October is my favorite month of the year, and this is largely due to movies. When I was a young redheaded rapscallion, my parents censored a large portion of my television watching. I was the kid who could not watch The Simpsons or Married, With Children (for that I thank them) or the blood and scream filled horror movies about which all of my friends were talking on the monkey bars (which is an elementary school version of a water cooler, I believe). So what did I do? I went to my friends’ houses and watched them in the middle of the night. I remember the first time I saw Psycho at David’s house. I remember the first time I saw IT at Doron’s house. Each time I was scared shitless, but ultimately delighted.
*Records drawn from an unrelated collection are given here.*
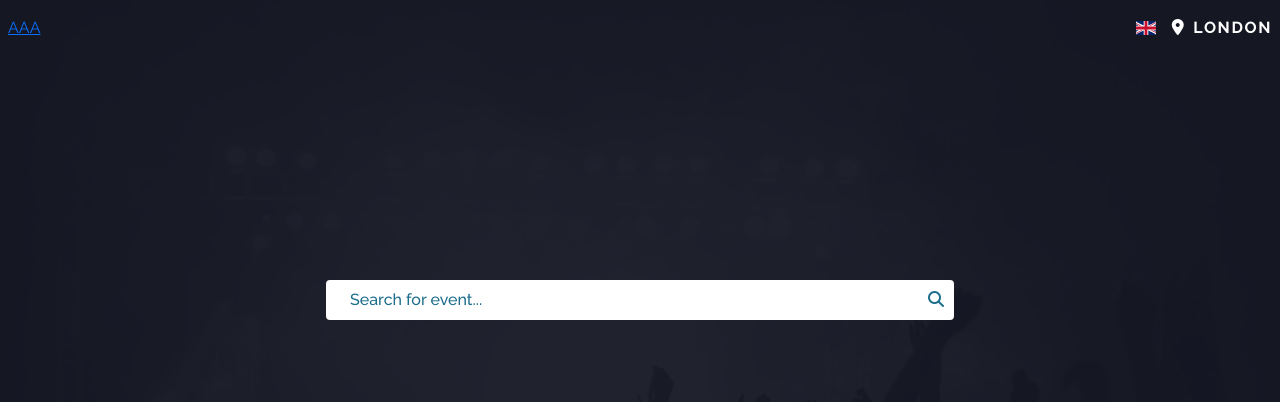
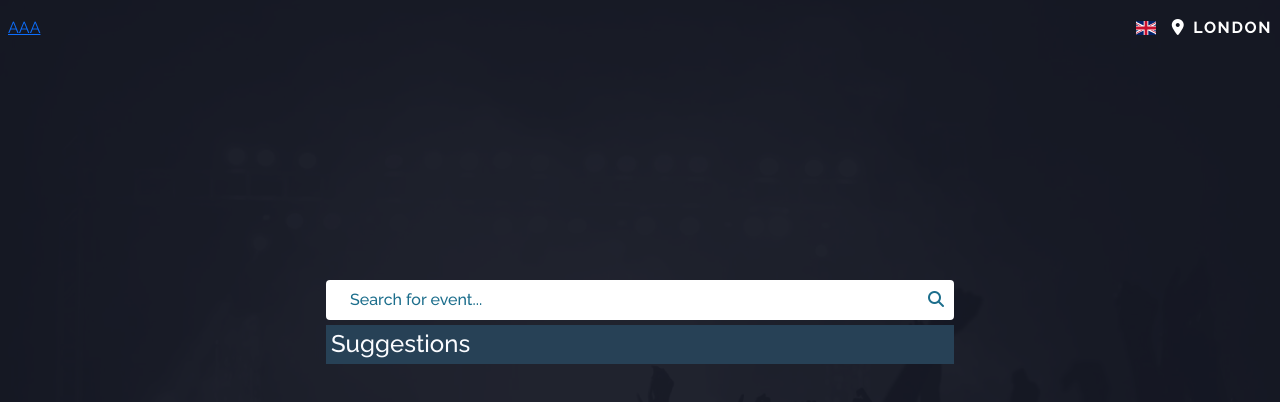
Before and after one commit to Ginjak/London-events, a React (Vite) app: page /search in a window 1280 px wide. Shown: the top 402 px of the page. Built offline with nearby package versions, Linux system fonts and the light colour scheme.

Commit message:
Added some styling to search suggestion and some data displayed like img, title name, genre

```diff
--- a/src/components/Pages/Search/index.jsx
+++ b/src/components/Pages/Search/index.jsx
@@ -1,6 +1,7 @@
 import React, { useEffect, useState } from "react";
 import "./search.css";
 import { fetchEventsByInput } from "../../../eventsActions/eventsActions";
+import { imageSizeApi } from "../../../eventsActions/utilityFunctions";
 
 const Search = () => {
   const [inputValue, setInputValue] = useState("");
@@ -75,13 +76,28 @@ const Search = () => {
                   <i className="fa-solid fa-magnifying-glass"></i>
                 </button>
               </form>
-              {filteredEvents &&
-                inputValue.length > 3 &&
-                filteredEvents.map((event, index) => (
-                  <p className="text-white" key={index}>
-                    {event.name}
-                  </p>
-                ))}
+              <div className="result-wraper">
+                <h4 className="result-heading m-0">Suggestions</h4>
+                {filteredEvents &&
+                  inputValue.length > 3 &&
+                  filteredEvents.map((event) => (
+                    <>
+                      <div className="result d-flex" key={event.id}>
+                        <img
+                          className="result-img"
+                          src={imageSizeApi(event.images, 100)}
+                          alt={`${event.name} image`}
+                        />
+                        <div className="result-details d-flex flex-column justify-content-between">
+                          <h5 className="result-title m-0">{event.name}</h5>
+                          <p className="genre m-0">
+                            {event.classifications[0].genre.name}
+                          </p>
+                        </div>
+                      </div>
+                    </>
+                  ))}
+              </div>
             </div>
           </div>
         </div>
--- a/src/components/Pages/Search/search.css
+++ b/src/components/Pages/Search/search.css
@@ -56,3 +56,37 @@
   color: var(--light-blue);
   transition: transform 0.2s linear;
 }
+
+/* Result box */
+
+.result-wraper {
+  position: absolute;
+  left: 50%;
+  top: 45px;
+  transform: translate(-50%, 0);
+  width: 50%;
+  background: var(--dark-blue);
+  color: var(--white);
+}
+
+.result-wraper .result-heading {
+  padding: 5px;
+}
+.result {
+  padding: 5px;
+}
+
+.result .result-img {
+  max-width: 100px;
+  object-fit: cover;
+  object-position: center center;
+}
+.result .result-details {
+  padding: 5px;
+}
+.result .result-details .result-title {
+  font-size: 14px;
+}
+.result .result-details .genre {
+  font-size: 12px;
+}
```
Then, around 6th or 7th grade, my parents stopped caring. My father took me to the video store and watched as I rented Natural Born Killers and Texas Chainsaw Massacre. He warned me that I would probably be permanently damaged by the violence and terror of these films, but that he was sick of me whining. So I watched them. And then I watched more.
Now, years later as a grown man, I still try to see every horror movie there is. While they’re not as interesting anymore, and usually consist of remakes, sequels, remakes of Japanese movies and remakes of Japanese sequels, there are still a few good ones that slip through the cracks. October is when I go crazy on horror movies. While we all know great movies like The Shining, The Exorcist and Rosemary’s Baby, here are a few great ones (some old, some new) that may have fallen below your radar.
The Collector: I watched this one with (and upon recommendation from) BS enthusiast Greg as well as ChezJJP and boomstick. Less outwardly frightening and more absorbing and eerie, this film stars Terence Stamp as a bank clerk who begins collecting butterflies, until he finds a young woman he wants to nab instead. Using a series of chloroform cocktails, he manages to get her into his underground dungeon, where the two form a relationship over several weeks. She develops a bit of Stockholm Syndrome, as he does not seem to want to harm her, just admire her in a captured state. If you liked Silence of the Lambs, you should enjoy this as well. Much like Hannibal Lector, the character here is well defined, outspoken, and often quite sweet and sympathetic.
Ravenous: This movie begins with the quote from Nietzsche: “He that fights with monsters should look to himself that he does not become a monster.” Following that is an uncredited quote which simply says, “Eat Me.” This sets the tone for this semi-serious horror flick which is both hilariously funny and graphic. A man is assigned to an outpost in the Sierra Nevada Mountains with a bunch of forgotten military degenerates. While there, another man shows up claiming to be the sole survivor of an expedition where they ran out of food and started to turn on each other. If you liked Texas Chainsaw Massacre, you might also enjoy this. While this is more character driven than TCM, both will make you never want to eat meat again. Clearly, I highly recommend this to recklesley.
Freaks: Tod Browning created the greatest Dracula film in history in 1931 and then followed it up with this, the film that pretty much ruined his career. A group of circus freaks live peacefully in a traveling show, until one of them (a sideshow midget) falls in love with a “normal” trapeze artist. She leads him on and attempts to con him, despite his friendliness and honesty. While slow moving at times, there are many things in this movie that I guarantee had never filmed before, including a violent finale that must be seen to be believed. Fans of Tim Burton films like Edward Scissorhands and Nightmare Before Christmas might enjoy this, as it is told from the perspective of people who are not often main characters.
Zombi 2: This movie is made for the people who do not cover their eyes during the gory bits. For example, there is a scene in this film where you watch a woman’s eye ball being slowly pierced by a piece of wood. Lucio Fulci doesn’t fuck around with gore. A boat shows up in New York which appears to have no survivors, until a corpse comes back to life. The boat is traced back to a remote island, and a journalist travels there to get the story, only to find a horde of hungry corpses. Fans of Eli Roth’s Hostel should check this out and see what horror gore (or “gorror”) is really all about. Oh yeah, and there’s a scene where a Zombie fights a shark. Find something that original in another movie. I dare you.
Anyway, there’s four to start you off. All of these films are available on Netflix. I’ll come back with some more each week until the end of the month. Make sure you sleep with the lights on. Happy October!